Please return each entry exactly as it appears, but not the pictures.

===============

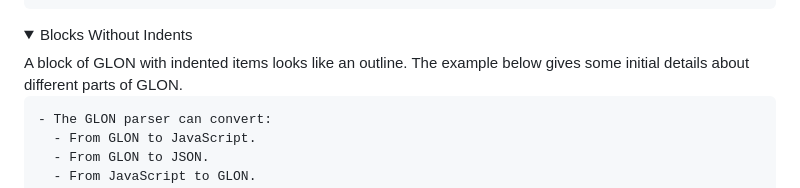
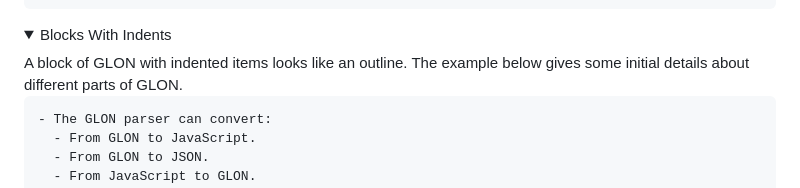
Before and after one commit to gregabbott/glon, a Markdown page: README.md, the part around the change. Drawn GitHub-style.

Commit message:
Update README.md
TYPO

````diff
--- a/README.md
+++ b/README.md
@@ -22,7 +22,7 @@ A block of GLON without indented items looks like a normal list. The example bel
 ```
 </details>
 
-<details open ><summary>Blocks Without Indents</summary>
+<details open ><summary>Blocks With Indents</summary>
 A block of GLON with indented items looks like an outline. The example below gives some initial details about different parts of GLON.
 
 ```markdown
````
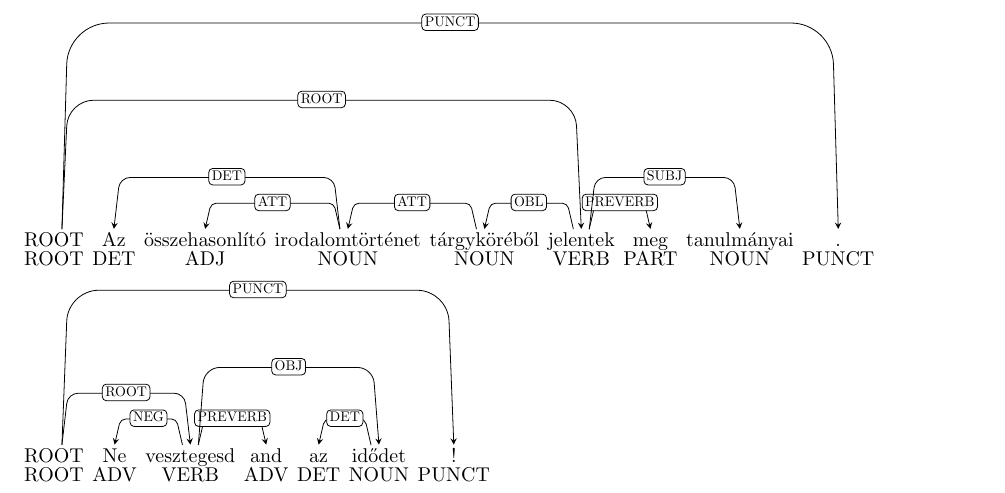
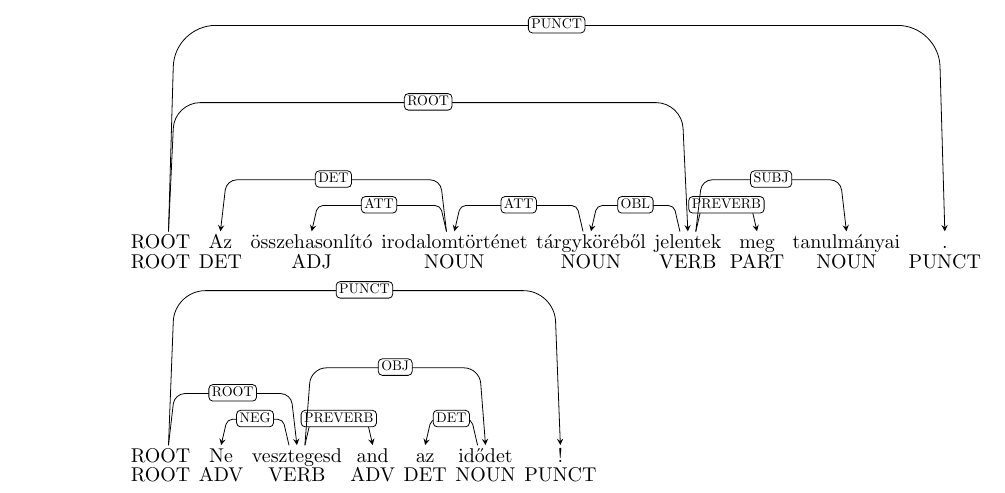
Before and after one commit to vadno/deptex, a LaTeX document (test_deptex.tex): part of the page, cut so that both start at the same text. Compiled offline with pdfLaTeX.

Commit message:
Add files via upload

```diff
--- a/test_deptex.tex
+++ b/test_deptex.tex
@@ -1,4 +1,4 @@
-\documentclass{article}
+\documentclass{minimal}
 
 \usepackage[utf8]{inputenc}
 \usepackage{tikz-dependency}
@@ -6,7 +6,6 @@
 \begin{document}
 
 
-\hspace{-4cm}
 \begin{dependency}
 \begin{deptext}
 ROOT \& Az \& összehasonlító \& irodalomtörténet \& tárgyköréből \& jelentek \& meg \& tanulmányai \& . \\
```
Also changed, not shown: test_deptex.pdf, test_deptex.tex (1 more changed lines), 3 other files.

===============

Response:
Before and after one commit to gregabbott/glon, a Markdown page: README.md, the part around the change. Drawn GitHub-style.

Commit message:
Update README.md
TYPO

````diff
--- a/README.md
+++ b/README.md
@@ -22,7 +22,7 @@ A block of GLON without indented items looks like a normal list. The example bel
 ```
 </details>
 
-<details open ><summary>Blocks Without Indents</summary>
+<details open ><summary>Blocks With Indents</summary>
 A block of GLON with indented items looks like an outline. The example below gives some initial details about different parts of GLON.
 
 ```markdown
````
Before and after one commit to vadno/deptex, a LaTeX document (test_deptex.tex): part of the page, cut so that both start at the same text. Compiled offline with pdfLaTeX.

Commit message:
Add files via upload

```diff
--- a/test_deptex.tex
+++ b/test_deptex.tex
@@ -1,4 +1,4 @@
-\documentclass{article}
+\documentclass{minimal}
 
 \usepackage[utf8]{inputenc}
 \usepackage{tikz-dependency}
@@ -6,7 +6,6 @@
 \begin{document}
 
 
-\hspace{-4cm}
 \begin{dependency}
 \begin{deptext}
 ROOT \& Az \& összehasonlító \& irodalomtörténet \& tárgyköréből \& jelentek \& meg \& tanulmányai \& . \\
```
Also changed, not shown: test_deptex.pdf, test_deptex.tex (1 more changed lines), 3 other files.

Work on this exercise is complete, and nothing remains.